* _Work order_: Return every line of the data that contains the string "wrap".

* _Input_:
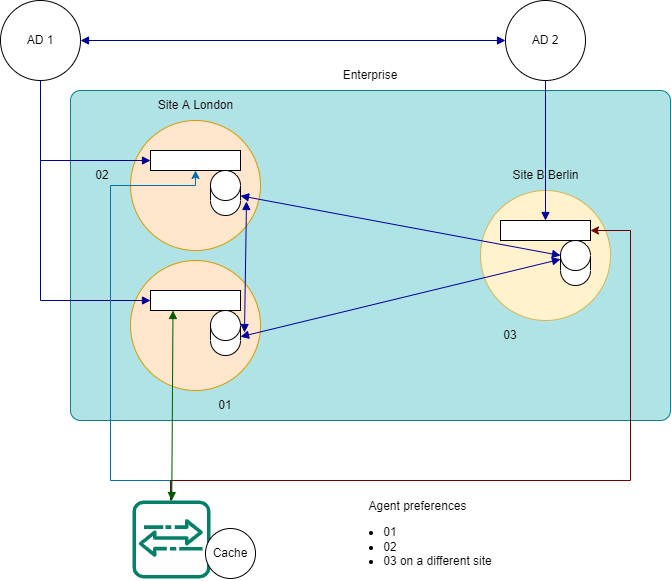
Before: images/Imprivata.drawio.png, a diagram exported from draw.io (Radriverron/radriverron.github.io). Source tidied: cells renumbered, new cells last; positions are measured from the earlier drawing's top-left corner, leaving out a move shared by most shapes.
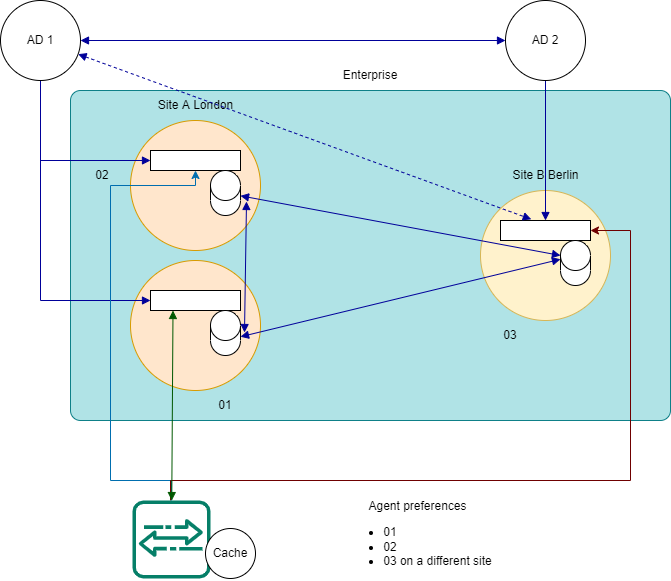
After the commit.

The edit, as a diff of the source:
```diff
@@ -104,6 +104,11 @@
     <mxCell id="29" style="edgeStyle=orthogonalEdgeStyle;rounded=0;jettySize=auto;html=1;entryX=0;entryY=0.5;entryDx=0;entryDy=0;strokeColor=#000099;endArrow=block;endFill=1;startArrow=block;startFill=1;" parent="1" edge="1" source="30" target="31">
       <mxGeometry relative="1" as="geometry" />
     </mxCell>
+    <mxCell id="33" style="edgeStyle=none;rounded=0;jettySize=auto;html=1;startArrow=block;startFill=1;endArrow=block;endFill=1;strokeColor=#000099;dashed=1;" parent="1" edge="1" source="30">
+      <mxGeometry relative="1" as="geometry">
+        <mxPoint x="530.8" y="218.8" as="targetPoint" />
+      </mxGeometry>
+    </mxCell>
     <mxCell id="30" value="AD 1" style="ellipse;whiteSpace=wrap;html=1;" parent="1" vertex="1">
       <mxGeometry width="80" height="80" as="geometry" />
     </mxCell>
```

---

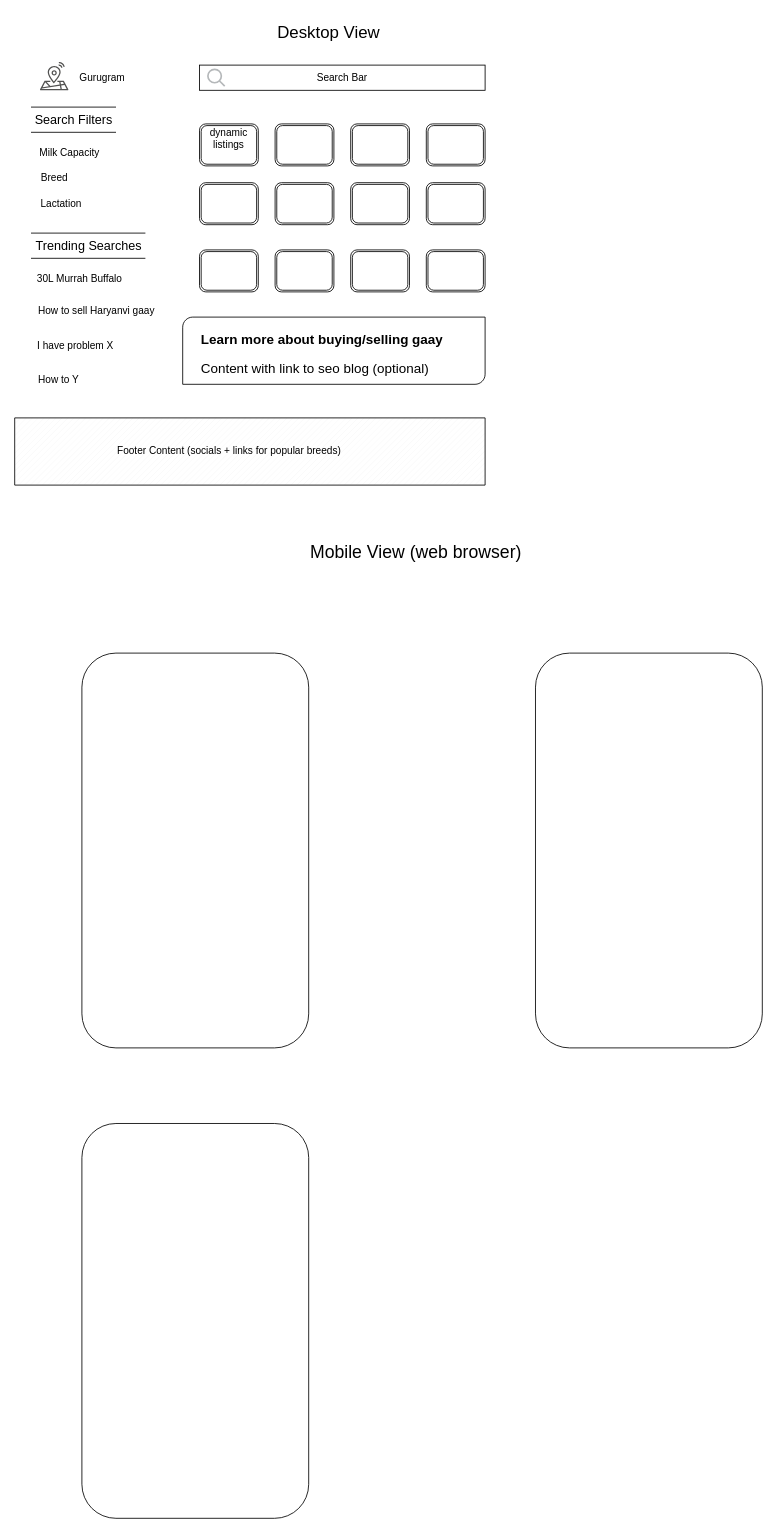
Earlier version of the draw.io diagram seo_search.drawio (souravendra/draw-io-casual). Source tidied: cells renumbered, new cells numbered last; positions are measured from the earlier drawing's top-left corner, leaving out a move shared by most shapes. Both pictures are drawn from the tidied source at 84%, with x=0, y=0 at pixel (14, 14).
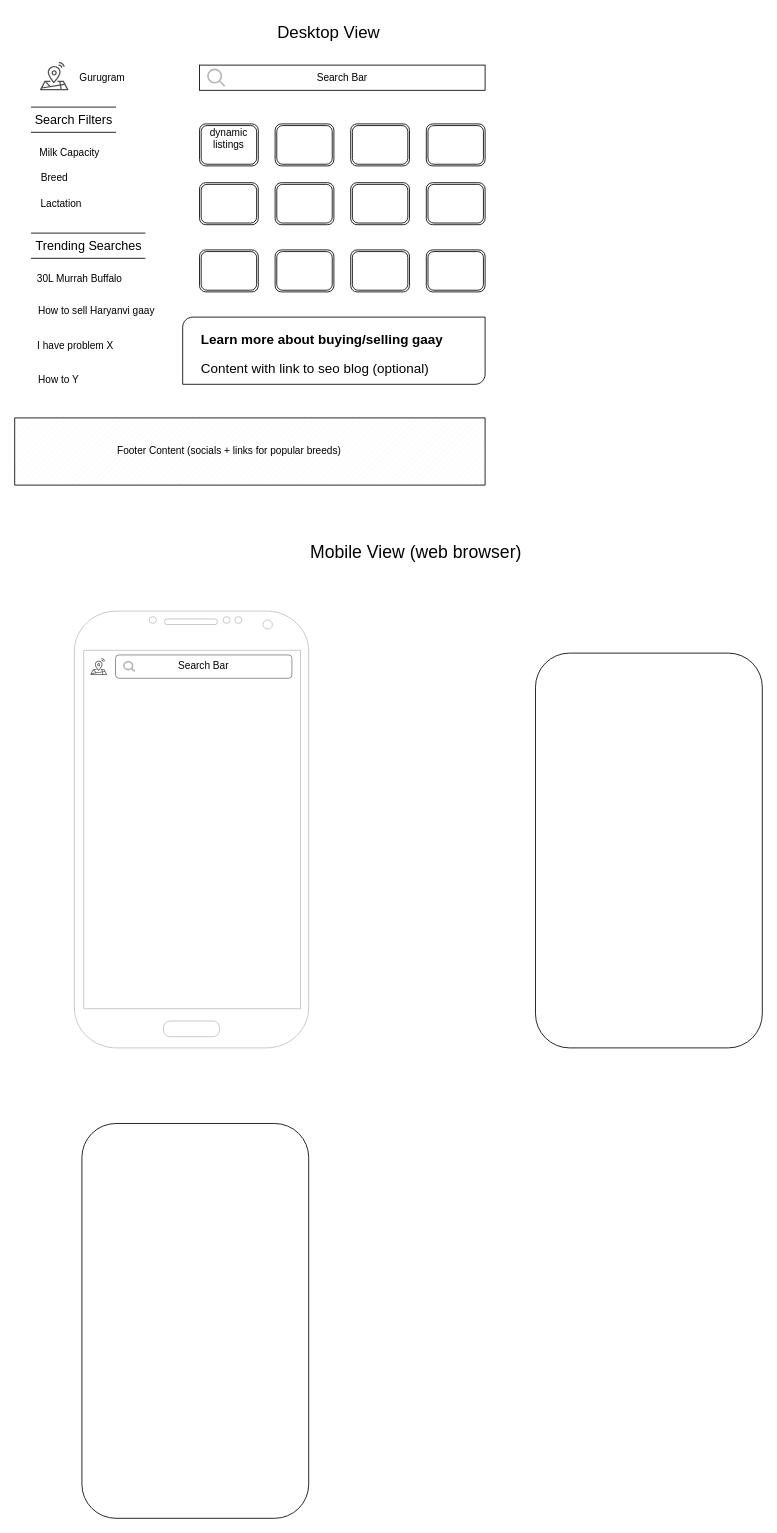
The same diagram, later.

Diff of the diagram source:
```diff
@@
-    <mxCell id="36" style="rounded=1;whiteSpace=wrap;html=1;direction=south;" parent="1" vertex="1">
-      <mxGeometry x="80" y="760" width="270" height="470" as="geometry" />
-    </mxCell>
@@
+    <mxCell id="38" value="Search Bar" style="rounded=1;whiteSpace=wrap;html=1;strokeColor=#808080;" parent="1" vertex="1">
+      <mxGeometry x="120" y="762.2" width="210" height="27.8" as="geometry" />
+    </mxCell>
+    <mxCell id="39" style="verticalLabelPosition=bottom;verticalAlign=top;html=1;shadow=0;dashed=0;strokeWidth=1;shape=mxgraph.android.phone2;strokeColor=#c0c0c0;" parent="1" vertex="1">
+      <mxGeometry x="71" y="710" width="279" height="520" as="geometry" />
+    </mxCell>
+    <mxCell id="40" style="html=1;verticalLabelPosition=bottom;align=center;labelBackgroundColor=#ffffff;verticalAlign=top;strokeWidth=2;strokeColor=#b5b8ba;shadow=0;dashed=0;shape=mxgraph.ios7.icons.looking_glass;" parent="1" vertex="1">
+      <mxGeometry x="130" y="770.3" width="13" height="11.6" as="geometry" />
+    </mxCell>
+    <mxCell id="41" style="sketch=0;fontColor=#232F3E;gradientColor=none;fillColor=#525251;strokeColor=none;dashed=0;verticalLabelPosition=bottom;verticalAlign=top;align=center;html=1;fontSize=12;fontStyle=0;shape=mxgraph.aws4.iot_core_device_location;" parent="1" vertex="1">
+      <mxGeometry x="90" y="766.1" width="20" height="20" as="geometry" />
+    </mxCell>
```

* _Answer space_:
     <mxCell id="30" value="AD 1" style="ellipse;whiteSpace=wrap;html=1;" parent="1" vertex="1">
-    <mxCell id="36" style="rounded=1;whiteSpace=wrap;html=1;direction=south;" parent="1" vertex="1">
+    <mxCell id="38" value="Search Bar" style="rounded=1;whiteSpace=wrap;html=1;strokeColor=#808080;" parent="1" vertex="1">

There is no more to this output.